Rucker’s confessions about his relationship with Mattie Lou reveal his love for her to be more complicated than it initially seems. Before this confession, we, along with the rest of Cold Sassy, are inclined to think of Rucker and Mattie Lou’s life together as a paradise of unconditional love, devotion, and mutual respect. However, their marriage seems less idyllic when Rucker reveals that he and Mattie Lou stopped having sex years before her death. Rucker admits that their lack of intimacy scarred their marriage and resulted in a loss of desire. Rucker truly loved Mattie Lou, but his confessions reveal that like all marriages, his had its flaws and frustrations. Rucker feels great shame because he loved Miss Love since the day they met. This admission complicates our perception of him as a wholly devoted husband and makes his marriage seem realistically bumpy. Even the normally open-minded Will, with whom we align our sympathy, comes to agree with his grandfather’s claim that to love two women is a sin.

The revelation that Miss Love’s father raped her is a tragic moment in the novel, but it becomes the first step in Miss Love’s learning to love again. Miss Love’s awful secret goes a long way toward explaining her character. Although she usually seems warm and affectionate, her earlier encounter with Clayton shows that she is hiding some deeply hidden pain. We can also begin to understand why Miss Love so longs for security and safety, and see how she could marry in order to secure herself a home. Rucker and Miss Love’s whispered conversation in the bedroom is a painful moment at first, since they each reveal the guilt and shame they have carried. With these revelations, however, comes the potential to start things anew. Rucker and Miss Love’s relationship becomes deeper, and the growth of their love brings renewal and healing to both characters.
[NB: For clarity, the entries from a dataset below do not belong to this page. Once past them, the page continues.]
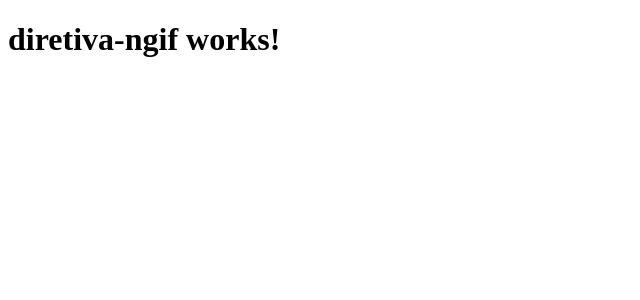
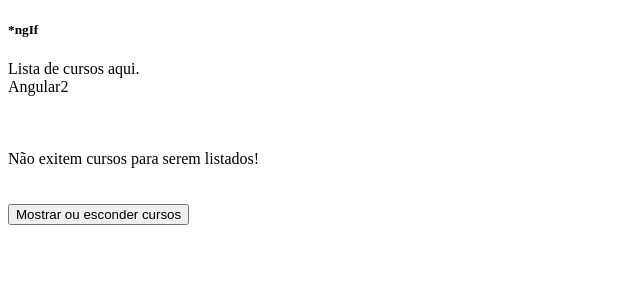
Before and after one commit to henemesis/CursoAngularLoiane, an Angular app in the folder diretivas/: page / in a window 1280 px wide. Shown: the top 300 px of the page, without its empty margins (0-640 px from the left). Built offline with nearby package versions, Linux system fonts and the light colour scheme.

Commit message:
Aulas: Cap 4 aula 2 - Diretiva ngIF
Compreendendo o uso da Diretiva ngIf

```diff
--- a/diretivas/src/app/app.module.ts
+++ b/diretivas/src/app/app.module.ts
@@ -4,13 +4,11 @@ import { NgModule } from '@angular/core';
 import { AppRoutingModule } from './app-routing.module';
 import { AppComponent } from './app.component';
 import { DiretivaNgifComponent } from './diretiva-ngif/diretiva-ngif.component';
-import { TesteComponent } from './teste/teste.component';
 
 @NgModule({
   declarations: [
     AppComponent,
     DiretivaNgifComponent,
-    TesteComponent
   ],
   imports: [
     BrowserModule,
--- a/diretivas/src/app/diretiva-ngif/diretiva-ngif.component.html
+++ b/diretivas/src/app/diretiva-ngif/diretiva-ngif.component.html
@@ -1 +1,27 @@
-<h1>diretiva-ngif works!</h1>
+<h5>*ngIf</h5>
+
+<div *ngIf="cursos.length > 0">
+    Lista de cursos aqui.<br>
+    {{cursos}}
+</div>
+
+<div *ngIf="cursos.length == 0">
+  Não exitem cursos para serem listados!
+</div>
+
+<br>
+<br>
+<br>
+
+<!-- Comportamento Definido pelo botão mostrar cursos!-->
+<div *ngIf="mostrarCursos">
+  Lista de cursos aqui!
+</div>
+
+<div *ngIf="!mostrarCursos">
+  Não exitem cursos para serem listados!
+</div>
+
+<br>
+<br>
+<button (click)="onMostrarCursos()">Mostrar ou esconder cursos</button>
--- a/diretivas/src/app/diretiva-ngif/diretiva-ngif.component.ts
+++ b/diretivas/src/app/diretiva-ngif/diretiva-ngif.component.ts
@@ -7,9 +7,15 @@ import { Component, OnInit } from '@angular/core';
 })
 export class DiretivaNgifComponent implements OnInit {
 
+  cursos: string [] = ["Angular2"];
+  mostrarCursos: boolean = false;
+
   constructor() { }
 
   ngOnInit(): void {
   }
 
+  onMostrarCursos(){
+    this.mostrarCursos = !this.mostrarCursos;
+  }
 }
--- a/diretivas/src/app/teste/teste.component.html
+++ /dev/null
@@ -1 +0,0 @@
-<p>teste works!</p>
--- a/diretivas/src/app/teste/teste.component.ts
+++ /dev/null
@@ -1,17 +0,0 @@
-import { Component, OnInit } from '@angular/core';
-
-@Component({
-  selector: 'app-teste',
-  templateUrl: './teste.component.html',
-  styleUrls: ['./teste.component.css']
-})
-export class TesteComponent implements OnInit {
-
-  minhaVariavel: string;
-
-  constructor() { }
-
-  ngOnInit(): void {
-  }
-
-}
```
Also changed, not shown: diretivas/src/app/teste/teste.component.css (deleted), 1 other file (tests, documents, lock files or other folders).
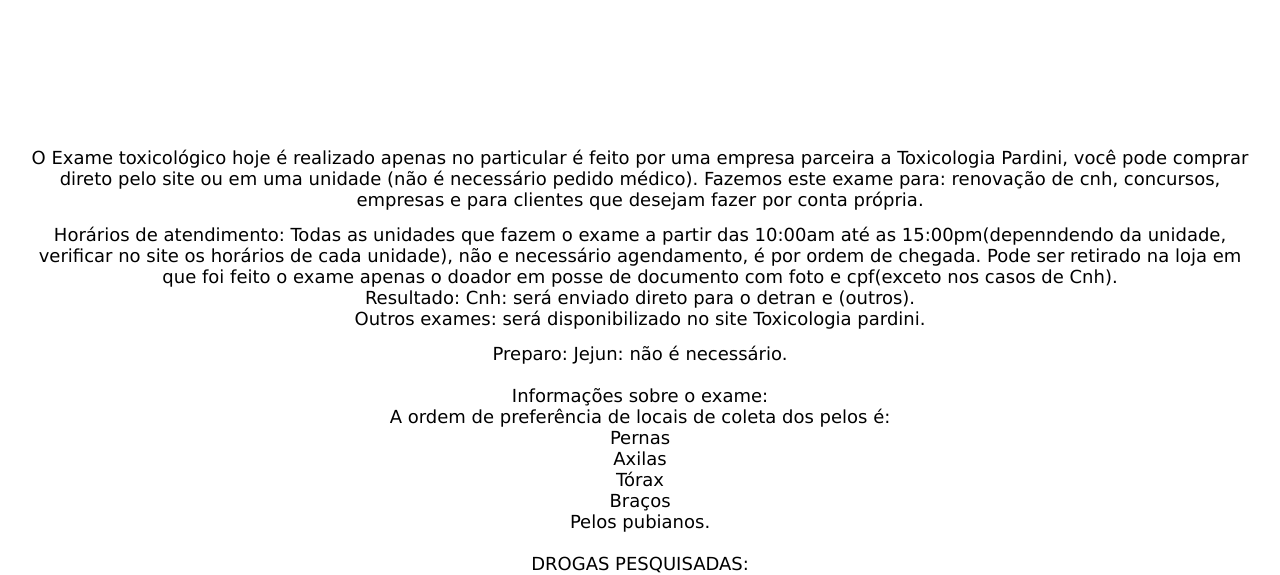
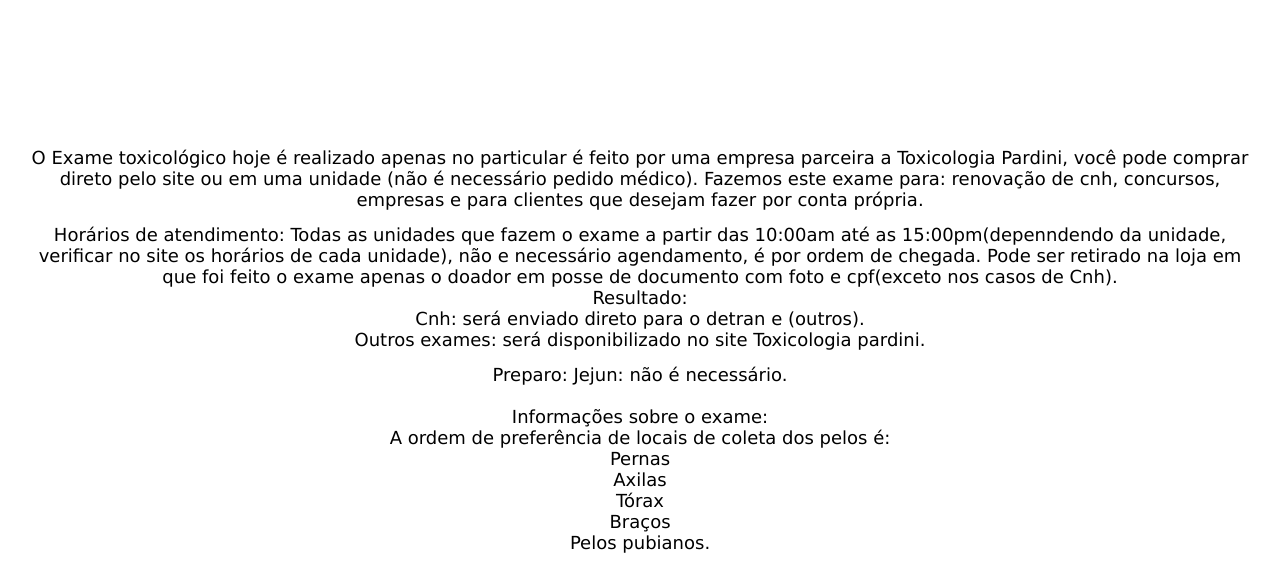
Before and after one commit to Rafael-Vasconcelosc2/hermes1, a plain HTML site: page pag/informacao.html in a window 1280 px wide. Shown: the part 260-835 px from the top of the page. Drawn offline with Linux system fonts and the light colour scheme.

Commit message:
Update informacao.html

```diff
--- a/pag/informacao.html
+++ b/pag/informacao.html
@@ -32,9 +32,9 @@
 			não e necessário agendamento, é por ordem de chegada.
 			Pode ser retirado na loja em que foi feito o exame apenas o doador em posse de documento com foto e cpf(exceto nos casos de Cnh). <br>
 
-			Resultado:
-			Cnh: será enviado direto para o detran e (outros).
-			   <br> Outros exames: será disponibilizado no site Toxicologia pardini.
+			Resultado: <br>
+			Cnh: será enviado direto para o detran e (outros). <br>
+			Outros exames: será disponibilizado no site Toxicologia pardini.
 		</p> <br>
 		<p>Preparo:
 			Jejun: não é necessário. <br> <br>
```
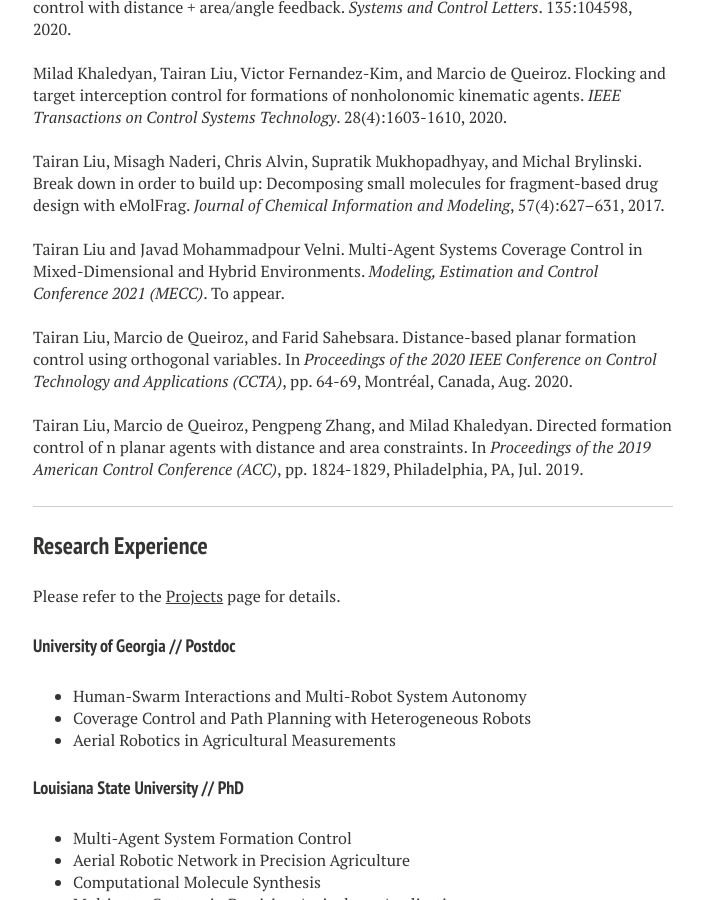
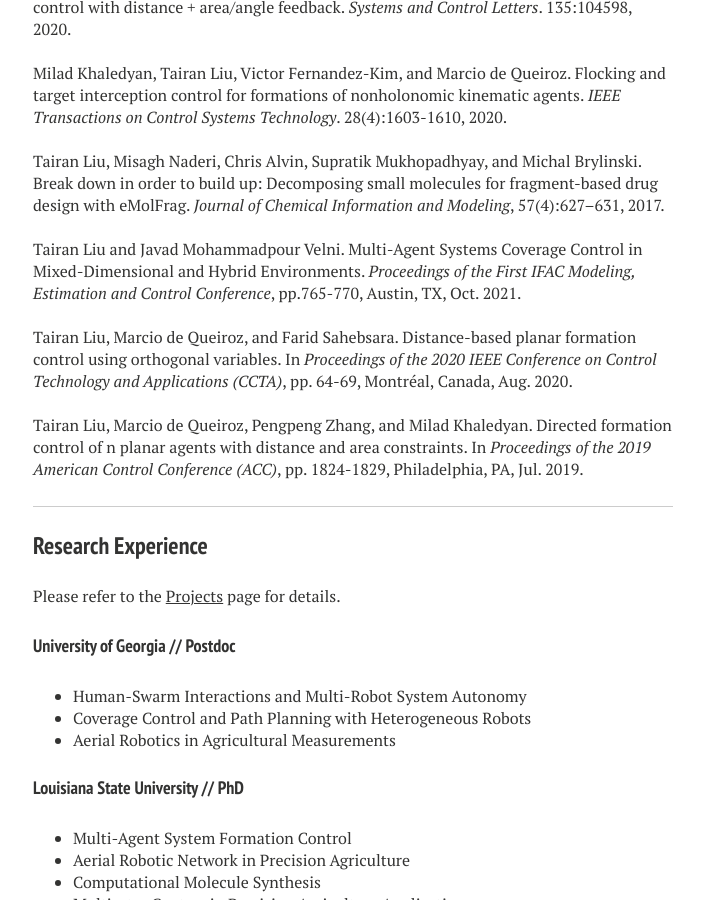
Before and after one commit to liutairan/liutairan.github.io, a Jekyll site: the page built from cv.md, in a window 1280 px wide and 900 px high, scrolled down 1748 px. Shown: the whole window, without its empty margins (287-989 px from the left). Built offline with Jekyll 4.4.1, drawn with Linux system fonts in a browser that asks for light colours; nearby versions of some CDN libraries.

Commit message:
Update MECC reference

```diff
--- a/_layouts/publications.html
+++ b/_layouts/publications.html
@@ -210,8 +210,7 @@ function toggleBibtex(articleid) {
             <td>&nbsp; &nbsp;</td>
             <td>Tairan Liu and Javad Mohammadpour Velni.
 							Multi-Agent Systems Coverage Control in Mixed-Dimensional and Hybrid Environments.
-                <cite>Modeling, Estimation and Control Conference 2021 (MECC)</cite>.
-                To appear.
+                In <cite>Proceedings of the First IFAC Modeling, Estimation and Control Conference (MECC)</cite>, pp. 765-770, Austin, TX, Oct. 2021.
             </td>
           </tr>
           <tr>
--- a/cv.md
+++ b/cv.md
@@ -81,7 +81,7 @@ Milad Khaledyan, Tairan Liu, Victor Fernandez-Kim, and Marcio de Queiroz. Flocki
 Tairan Liu, Misagh Naderi, Chris Alvin, Supratik Mukhopadhyay, and Michal Brylinski. Break down in order to build up: Decomposing small molecules for fragment-based drug design with eMolFrag. *Journal of Chemical Information and Modeling*, 57(4):627–631, 2017.
 
 <br />
-Tairan Liu and Javad Mohammadpour Velni. Multi-Agent Systems Coverage Control in Mixed-Dimensional and Hybrid Environments. *Modeling, Estimation and Control Conference 2021 (MECC)*. To appear.
+Tairan Liu and Javad Mohammadpour Velni. Multi-Agent Systems Coverage Control in Mixed-Dimensional and Hybrid Environments. *Proceedings of the First IFAC Modeling, Estimation and Control Conference*, pp.765-770, Austin, TX, Oct. 2021.
 
 <br />
 Tairan Liu, Marcio de Queiroz, and Farid Sahebsara. Distance-based planar formation control using orthogonal variables. In *Proceedings of the 2020 IEEE Conference on Control Technology and Applications (CCTA)*, pp. 64-69, Montréal, Canada, Aug. 2020.
```
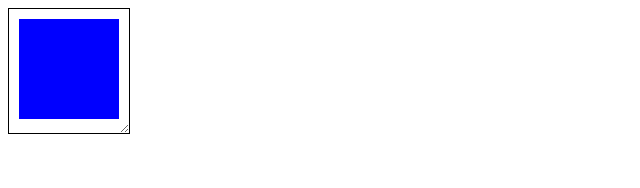
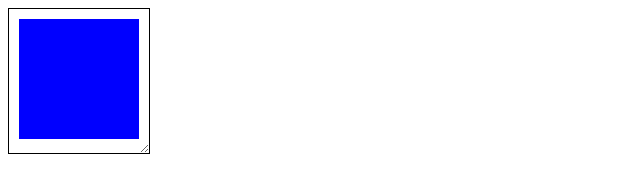
Before and after one commit to psygo/hookban, a website built with Vite: page index.html in a window 1280 px wide. Shown: the whole page, without its empty margins (0-640 px from the left). Built offline with nearby package versions, Linux system fonts and the light colour scheme.

Commit message:
able to observe height and width mutations

```diff
--- a/index.html
+++ b/index.html
@@ -20,8 +20,26 @@
   <body>
     <div id="demo-container">
       <hookban-container>
-        <hookban-background />
+        <hookban-background width="120" height="120" />
       </hookban-container>
     </div>
+
+    <script>
+      const observer = new ResizeObserver((mutations) => {
+        const { height: newHeight, width: newWidth } =
+          mutations[0].contentRect
+
+        const hookbanBackground = document.querySelector(
+          "hookban-background"
+        )
+
+        hookbanBackground.setAttribute("height", newHeight)
+        hookbanBackground.setAttribute("width", newWidth)
+      })
+
+      const div = document.querySelector("#demo-container")
+
+      observer.observe(div)
+    </script>
   </body>
 </html>
--- a/src/components/HookbanBackground.ts
+++ b/src/components/HookbanBackground.ts
@@ -1,4 +1,4 @@
-import { TaggedHTMLElement } from "./utils/TaggedHTMLElement"
+import { TaggedHTMLElement } from "./utils/exports"
 
 export class HookbanBackground
   extends HTMLElement
@@ -6,25 +6,41 @@ export class HookbanBackground
 {
   static readonly tag = "hookban-background"
 
-  constructor() {
+  static observedAttributes = ["width", "height"]
+
+  public height: number = 100
+  public width: number = 100
+
+  private canvas = document.createElement("canvas")
+
+  constructor(height: number = 100, width: number = 100) {
     super()
+
+    this.height = height
+    this.width = width
   }
 
   connectedCallback() {
-    const canvas = document.createElement("canvas")
+    // TODO: missing default parameters
+    this.drawBackground()
+    this.appendChild(this.canvas)
+    this.createImageBitmap()
+  }
 
-    canvas.height = 100
-    canvas.width = 100
+  drawBackground() {
+    this.canvas.height = this.height
+    this.canvas.width = this.width
 
-    const ctx = canvas.getContext("2d")
+    const ctx = this.canvas.getContext("2d")
     if (!ctx) return
 
     ctx.fillStyle = "blue"
-    ctx.fillRect(0, 0, canvas.width, canvas.height)
-
-    this.appendChild(canvas)
-
-    this.createImageBitmap()
+    ctx.fillRect(
+      0,
+      0,
+      this.canvas.width,
+      this.canvas.height
+    )
   }
 
   // Necessary due to [this bug](https://stackoverflow.com/a/71201859/4756173).
@@ -46,4 +62,23 @@ export class HookbanBackground
       }
     }
   }
+
+  attributeChangedCallback(
+    name: string,
+    oldValue: string,
+    newValue: string
+  ) {
+    console.log(
+      `Attribute ${name} changed from ${oldValue} to ${newValue}`
+    )
+    switch (name) {
+      case "width":
+        this.width = parseFloat(newValue)
+        break
+      case "height":
+        this.height = parseFloat(newValue)
+        break
+      default:
+    }
+  }
 }
--- a/src/components/HookbanContainer.ts
+++ b/src/components/HookbanContainer.ts
@@ -1,10 +1,10 @@
-import { TaggedHTMLElement } from "./utils/TaggedHTMLElement"
+import { TaggedHTMLElement } from "./utils/exports"
 
 export class HookbanContainer
   extends HTMLElement
   implements TaggedHTMLElement
 {
-  static readonly tag = "hook-ban"
+  static readonly tag = "hookban-container"
 
   constructor() {
     super()
--- a/tsconfig.json
+++ b/tsconfig.json
@@ -4,7 +4,7 @@
         "useDefineForClassFields": true,
         "module": "ESNext",
         "lib": [
-            "ES2020",
+            "ESNext",
             "DOM",
             "DOM.Iterable"
         ],
```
Rucker shows a spiritual renewal prompted by Miss Love’s growing affections, but this rejuvenation is also evident physically. Earlier, Rucker begins to appear more youthful as a result of Miss Love’s giving him a haircut and shaving off his beard. In these chapters, it even seems as if Rucker, normally so stingy and controlling with every aspect of his home, might consider her request to have a bathroom installed in the house. Rucker also exhibits a new love for technology. The fact that he purchases a car becomes an important indicator of his newly energized outlook. We do not even have to look closely at Rucker to realize that he is happier than he has been in a long while.